Input material:
□ □ □ □

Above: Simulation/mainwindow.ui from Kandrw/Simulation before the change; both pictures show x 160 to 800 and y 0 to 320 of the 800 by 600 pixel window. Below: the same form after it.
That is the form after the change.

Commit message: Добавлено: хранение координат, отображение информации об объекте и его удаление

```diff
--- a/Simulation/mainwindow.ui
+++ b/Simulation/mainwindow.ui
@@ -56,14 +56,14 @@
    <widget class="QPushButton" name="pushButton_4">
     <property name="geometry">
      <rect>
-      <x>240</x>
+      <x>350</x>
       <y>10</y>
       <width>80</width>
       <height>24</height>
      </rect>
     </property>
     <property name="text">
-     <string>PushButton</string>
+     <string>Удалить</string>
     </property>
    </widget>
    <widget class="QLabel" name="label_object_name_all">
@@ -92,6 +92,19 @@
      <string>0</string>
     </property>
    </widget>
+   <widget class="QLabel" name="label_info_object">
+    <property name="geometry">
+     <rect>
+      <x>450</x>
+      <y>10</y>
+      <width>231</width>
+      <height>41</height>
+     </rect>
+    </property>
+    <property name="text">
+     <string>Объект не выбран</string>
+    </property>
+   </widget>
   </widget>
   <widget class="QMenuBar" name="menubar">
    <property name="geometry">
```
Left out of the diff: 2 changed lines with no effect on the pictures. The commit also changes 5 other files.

□ □ □ □

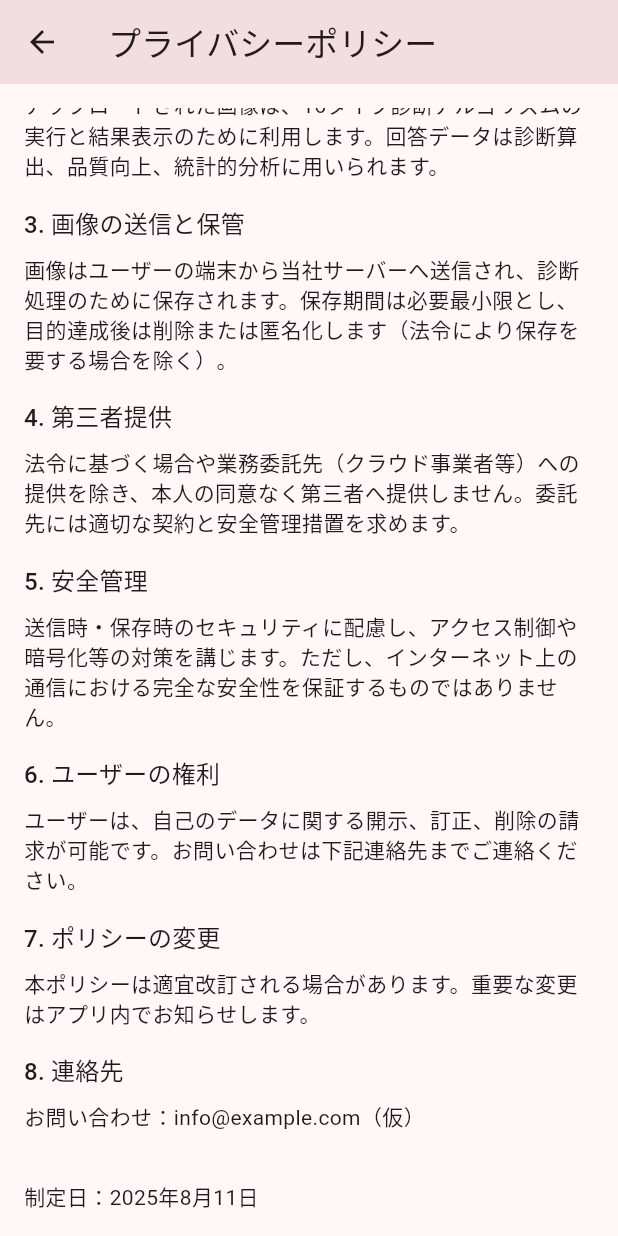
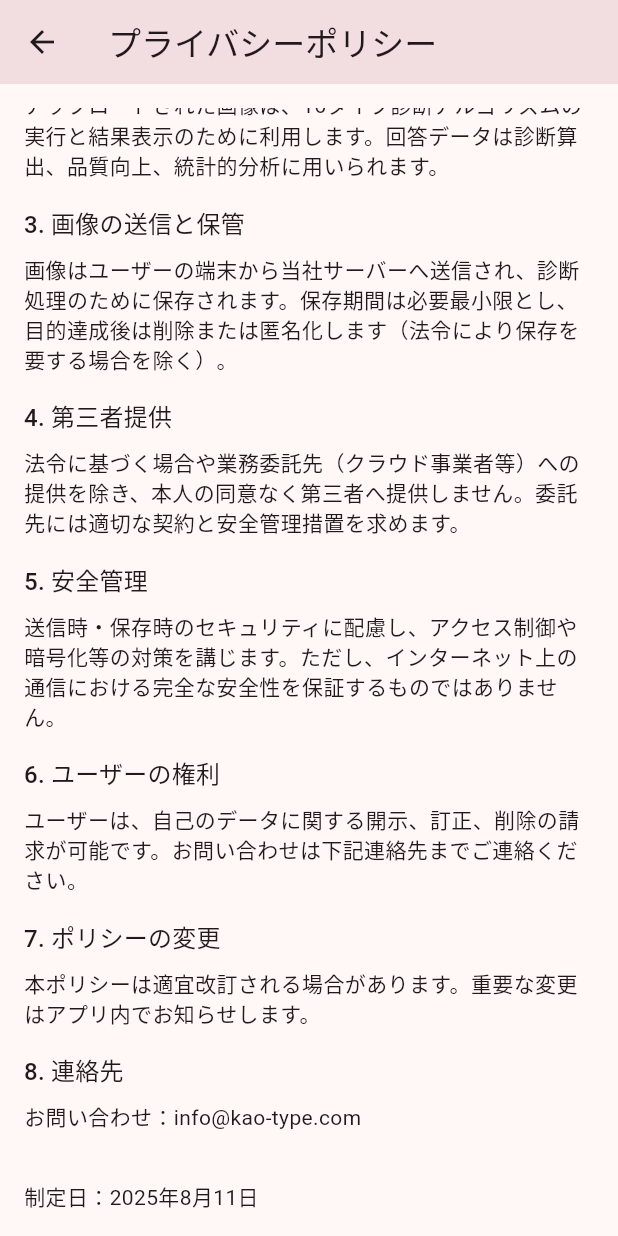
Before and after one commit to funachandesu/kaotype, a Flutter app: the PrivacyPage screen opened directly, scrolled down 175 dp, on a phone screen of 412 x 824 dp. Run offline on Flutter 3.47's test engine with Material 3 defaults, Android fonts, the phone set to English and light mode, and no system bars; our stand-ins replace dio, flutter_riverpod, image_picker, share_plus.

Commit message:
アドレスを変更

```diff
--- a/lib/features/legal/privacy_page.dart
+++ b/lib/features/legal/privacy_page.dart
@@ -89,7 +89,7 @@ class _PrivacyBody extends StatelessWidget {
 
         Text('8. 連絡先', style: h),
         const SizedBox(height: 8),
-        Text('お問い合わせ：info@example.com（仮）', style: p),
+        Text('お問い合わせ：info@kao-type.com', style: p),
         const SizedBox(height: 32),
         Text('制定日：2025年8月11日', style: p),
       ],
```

□ □ □ □

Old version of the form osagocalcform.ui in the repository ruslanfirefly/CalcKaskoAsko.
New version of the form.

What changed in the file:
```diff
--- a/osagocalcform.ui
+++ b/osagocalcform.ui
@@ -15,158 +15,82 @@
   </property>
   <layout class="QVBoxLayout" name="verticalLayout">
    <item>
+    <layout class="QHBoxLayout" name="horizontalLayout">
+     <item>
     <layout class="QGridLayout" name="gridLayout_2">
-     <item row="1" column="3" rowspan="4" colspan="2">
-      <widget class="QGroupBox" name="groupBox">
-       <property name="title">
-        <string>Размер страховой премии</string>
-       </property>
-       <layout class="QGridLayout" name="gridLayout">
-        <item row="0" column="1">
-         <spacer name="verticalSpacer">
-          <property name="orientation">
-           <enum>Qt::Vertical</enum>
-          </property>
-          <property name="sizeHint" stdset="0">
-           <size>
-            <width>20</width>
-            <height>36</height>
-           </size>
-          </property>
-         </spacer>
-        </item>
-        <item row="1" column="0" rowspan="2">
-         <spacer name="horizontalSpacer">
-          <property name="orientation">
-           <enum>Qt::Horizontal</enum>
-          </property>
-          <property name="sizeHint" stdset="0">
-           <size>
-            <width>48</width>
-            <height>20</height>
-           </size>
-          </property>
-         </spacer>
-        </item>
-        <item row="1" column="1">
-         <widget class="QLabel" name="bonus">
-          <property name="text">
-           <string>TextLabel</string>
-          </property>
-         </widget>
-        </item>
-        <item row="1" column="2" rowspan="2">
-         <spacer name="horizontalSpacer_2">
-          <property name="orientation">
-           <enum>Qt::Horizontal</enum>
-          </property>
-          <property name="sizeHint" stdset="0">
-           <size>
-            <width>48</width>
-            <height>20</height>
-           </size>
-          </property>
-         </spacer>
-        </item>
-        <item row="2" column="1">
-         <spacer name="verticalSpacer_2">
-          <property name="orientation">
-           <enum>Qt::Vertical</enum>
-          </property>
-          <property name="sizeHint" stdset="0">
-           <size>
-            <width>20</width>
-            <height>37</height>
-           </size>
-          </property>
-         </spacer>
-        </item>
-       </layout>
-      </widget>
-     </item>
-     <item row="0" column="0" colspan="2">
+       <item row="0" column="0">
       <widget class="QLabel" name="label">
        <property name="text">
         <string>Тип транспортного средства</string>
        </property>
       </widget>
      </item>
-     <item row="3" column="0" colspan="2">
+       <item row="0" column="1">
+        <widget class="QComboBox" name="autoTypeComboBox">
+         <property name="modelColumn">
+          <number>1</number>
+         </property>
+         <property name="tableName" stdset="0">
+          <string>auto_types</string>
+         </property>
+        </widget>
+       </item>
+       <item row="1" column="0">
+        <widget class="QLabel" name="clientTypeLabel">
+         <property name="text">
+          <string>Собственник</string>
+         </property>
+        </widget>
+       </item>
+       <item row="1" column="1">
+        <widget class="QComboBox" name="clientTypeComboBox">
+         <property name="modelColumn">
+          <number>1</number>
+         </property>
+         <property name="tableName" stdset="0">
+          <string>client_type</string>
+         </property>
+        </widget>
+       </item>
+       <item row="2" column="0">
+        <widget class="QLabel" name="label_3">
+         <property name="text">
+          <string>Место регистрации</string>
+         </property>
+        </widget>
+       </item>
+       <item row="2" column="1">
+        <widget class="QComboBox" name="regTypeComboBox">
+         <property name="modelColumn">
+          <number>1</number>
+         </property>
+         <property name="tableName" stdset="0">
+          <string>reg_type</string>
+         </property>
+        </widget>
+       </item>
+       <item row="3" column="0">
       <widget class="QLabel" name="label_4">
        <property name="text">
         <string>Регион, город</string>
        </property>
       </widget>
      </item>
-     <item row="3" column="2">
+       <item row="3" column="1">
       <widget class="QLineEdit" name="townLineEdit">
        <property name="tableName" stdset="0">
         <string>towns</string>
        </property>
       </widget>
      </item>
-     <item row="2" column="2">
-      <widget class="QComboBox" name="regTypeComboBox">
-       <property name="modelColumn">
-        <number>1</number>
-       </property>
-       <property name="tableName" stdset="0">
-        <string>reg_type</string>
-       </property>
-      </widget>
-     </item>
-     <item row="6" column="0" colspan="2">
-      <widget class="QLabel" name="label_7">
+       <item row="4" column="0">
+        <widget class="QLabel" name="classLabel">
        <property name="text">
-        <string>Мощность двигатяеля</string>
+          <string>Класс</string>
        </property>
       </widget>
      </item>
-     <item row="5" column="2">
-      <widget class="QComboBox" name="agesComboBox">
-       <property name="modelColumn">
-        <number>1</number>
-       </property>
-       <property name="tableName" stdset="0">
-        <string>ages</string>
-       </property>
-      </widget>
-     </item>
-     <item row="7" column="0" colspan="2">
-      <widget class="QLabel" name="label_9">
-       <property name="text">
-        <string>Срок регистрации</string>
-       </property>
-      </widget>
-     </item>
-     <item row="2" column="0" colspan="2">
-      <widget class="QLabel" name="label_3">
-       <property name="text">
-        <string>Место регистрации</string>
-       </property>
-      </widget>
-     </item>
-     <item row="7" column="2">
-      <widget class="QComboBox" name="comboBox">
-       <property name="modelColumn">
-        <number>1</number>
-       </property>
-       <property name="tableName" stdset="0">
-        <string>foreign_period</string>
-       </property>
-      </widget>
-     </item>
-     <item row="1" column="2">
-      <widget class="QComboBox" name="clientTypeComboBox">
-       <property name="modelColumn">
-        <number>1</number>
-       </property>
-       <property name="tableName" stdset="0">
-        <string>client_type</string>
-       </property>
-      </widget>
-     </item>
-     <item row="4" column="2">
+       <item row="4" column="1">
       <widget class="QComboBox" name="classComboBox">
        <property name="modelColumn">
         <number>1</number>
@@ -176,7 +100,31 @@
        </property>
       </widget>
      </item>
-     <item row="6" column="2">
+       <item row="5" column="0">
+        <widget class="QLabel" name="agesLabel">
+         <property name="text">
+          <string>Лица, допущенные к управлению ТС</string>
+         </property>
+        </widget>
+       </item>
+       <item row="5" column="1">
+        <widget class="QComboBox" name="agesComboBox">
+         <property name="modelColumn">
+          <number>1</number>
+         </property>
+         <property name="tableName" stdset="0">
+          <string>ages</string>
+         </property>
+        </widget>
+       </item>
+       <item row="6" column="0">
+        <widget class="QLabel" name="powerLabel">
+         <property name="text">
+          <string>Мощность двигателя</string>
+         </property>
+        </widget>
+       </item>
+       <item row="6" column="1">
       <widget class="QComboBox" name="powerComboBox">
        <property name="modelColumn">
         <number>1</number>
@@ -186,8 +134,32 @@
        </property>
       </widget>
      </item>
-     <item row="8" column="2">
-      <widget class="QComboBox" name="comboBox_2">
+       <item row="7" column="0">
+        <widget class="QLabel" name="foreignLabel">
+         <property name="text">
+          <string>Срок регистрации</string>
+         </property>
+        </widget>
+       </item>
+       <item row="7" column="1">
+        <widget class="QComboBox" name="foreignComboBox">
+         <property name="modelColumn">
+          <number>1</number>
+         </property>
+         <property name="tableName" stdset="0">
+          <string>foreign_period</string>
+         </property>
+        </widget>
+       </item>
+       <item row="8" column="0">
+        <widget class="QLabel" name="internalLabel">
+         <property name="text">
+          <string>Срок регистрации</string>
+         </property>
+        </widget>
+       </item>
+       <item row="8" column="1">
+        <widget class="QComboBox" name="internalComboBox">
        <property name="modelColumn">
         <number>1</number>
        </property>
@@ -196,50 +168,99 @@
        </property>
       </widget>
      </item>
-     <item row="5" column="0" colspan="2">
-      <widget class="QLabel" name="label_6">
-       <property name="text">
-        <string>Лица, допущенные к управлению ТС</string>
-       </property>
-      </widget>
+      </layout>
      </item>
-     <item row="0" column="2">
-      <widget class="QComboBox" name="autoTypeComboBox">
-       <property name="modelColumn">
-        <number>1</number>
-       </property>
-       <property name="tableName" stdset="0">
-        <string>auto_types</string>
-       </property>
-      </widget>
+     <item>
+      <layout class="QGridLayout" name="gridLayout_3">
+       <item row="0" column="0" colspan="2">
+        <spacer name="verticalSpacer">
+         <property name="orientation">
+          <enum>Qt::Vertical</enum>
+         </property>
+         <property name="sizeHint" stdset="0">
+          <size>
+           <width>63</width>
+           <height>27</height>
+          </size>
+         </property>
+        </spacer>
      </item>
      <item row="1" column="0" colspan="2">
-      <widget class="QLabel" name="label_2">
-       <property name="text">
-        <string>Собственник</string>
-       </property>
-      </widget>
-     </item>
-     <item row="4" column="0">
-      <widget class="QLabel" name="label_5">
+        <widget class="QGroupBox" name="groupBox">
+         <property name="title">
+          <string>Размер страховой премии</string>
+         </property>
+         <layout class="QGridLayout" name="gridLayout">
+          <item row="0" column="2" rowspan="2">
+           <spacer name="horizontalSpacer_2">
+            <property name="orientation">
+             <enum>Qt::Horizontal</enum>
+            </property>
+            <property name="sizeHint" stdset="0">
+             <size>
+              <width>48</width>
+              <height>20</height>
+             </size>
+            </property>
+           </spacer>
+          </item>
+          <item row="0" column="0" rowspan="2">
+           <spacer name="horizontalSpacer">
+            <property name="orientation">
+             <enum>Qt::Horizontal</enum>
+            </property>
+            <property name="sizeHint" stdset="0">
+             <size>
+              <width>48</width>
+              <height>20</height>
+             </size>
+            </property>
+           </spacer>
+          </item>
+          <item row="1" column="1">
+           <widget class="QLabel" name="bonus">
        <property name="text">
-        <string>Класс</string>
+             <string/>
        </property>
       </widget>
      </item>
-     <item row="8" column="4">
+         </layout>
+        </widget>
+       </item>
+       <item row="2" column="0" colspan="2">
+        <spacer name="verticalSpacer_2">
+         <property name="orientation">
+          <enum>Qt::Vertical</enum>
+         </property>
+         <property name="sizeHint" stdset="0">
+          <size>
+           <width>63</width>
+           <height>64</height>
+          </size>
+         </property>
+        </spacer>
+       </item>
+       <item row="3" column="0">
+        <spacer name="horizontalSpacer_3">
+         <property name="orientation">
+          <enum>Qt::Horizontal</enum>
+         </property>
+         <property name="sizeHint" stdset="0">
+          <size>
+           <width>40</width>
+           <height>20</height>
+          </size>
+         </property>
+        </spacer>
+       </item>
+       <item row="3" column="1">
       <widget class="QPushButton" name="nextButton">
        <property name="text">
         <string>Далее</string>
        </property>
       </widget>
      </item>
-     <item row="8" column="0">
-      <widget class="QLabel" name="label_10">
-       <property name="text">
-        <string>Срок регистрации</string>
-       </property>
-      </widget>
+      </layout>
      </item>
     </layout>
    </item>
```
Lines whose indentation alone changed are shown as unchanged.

□ □ □ □

Work request:
Go through the data line by line and say how many lines contain "rowspan". Give the number alone.

Solution to the exercise:
5